Coordinating, Developing, and Delivering Highway Transportation Innovations

This report is an archived publication and may contain dated technical, contact, and link information
Publication Number: FHWA-HRT-08-034
Date: August 2008

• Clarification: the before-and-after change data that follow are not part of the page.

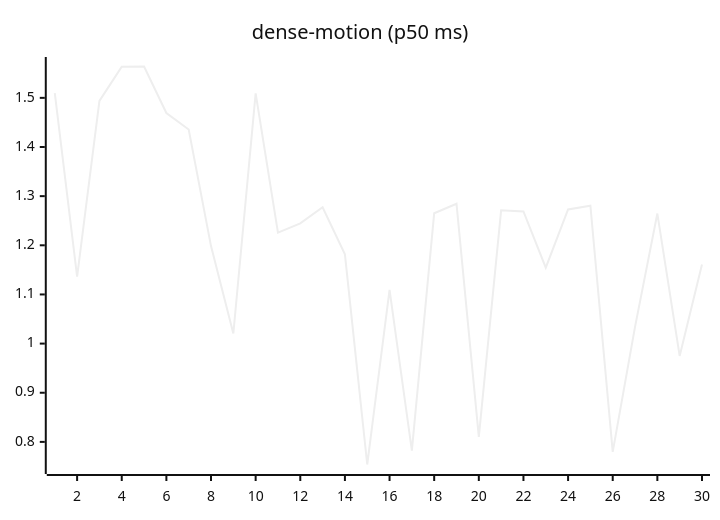
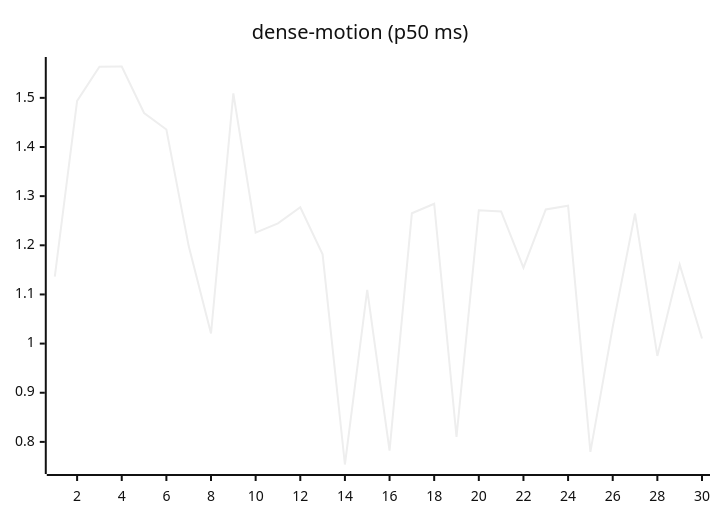
One commit to josha/Facet changed the ninth of 27 diagrams in README.md. Above: the diagram before and after it, drawn with Mermaid (neutral theme). The commit also changed other lines of this file and 2 other files, not shown here.

````diff
--- a/README.md
+++ b/README.md
@@ -119,6 +119,6 @@
 ```mermaid
 xychart-beta
     title "dense-motion (p50 ms)"
     x-axis 1 --> 30
-    line [1.5096, 1.1365, 1.4939, 1.5634, 1.5638, 1.4692, 1.4355, 1.1984, 1.0205, 1.5093, 1.2258, 1.2445, 1.2773, 1.1817, 0.7540, 1.1093, 0.7822, 1.2651, 1.2846, 0.8102, 1.2712, 1.2688, 1.1544, 1.2730, 1.2805, 0.7796, 1.0341, 1.2646, 0.9749, 1.1610]
+    line [1.1365, 1.4939, 1.5634, 1.5638, 1.4692, 1.4355, 1.1984, 1.0205, 1.5093, 1.2258, 1.2445, 1.2773, 1.1817, 0.7540, 1.1093, 0.7822, 1.2651, 1.2846, 0.8102, 1.2712, 1.2688, 1.1544, 1.2730, 1.2805, 0.7796, 1.0341, 1.2646, 0.9749, 1.1610, 1.0105]
 ```
````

Wildlife-Vehicle Collision Reduction Study: Report To Congress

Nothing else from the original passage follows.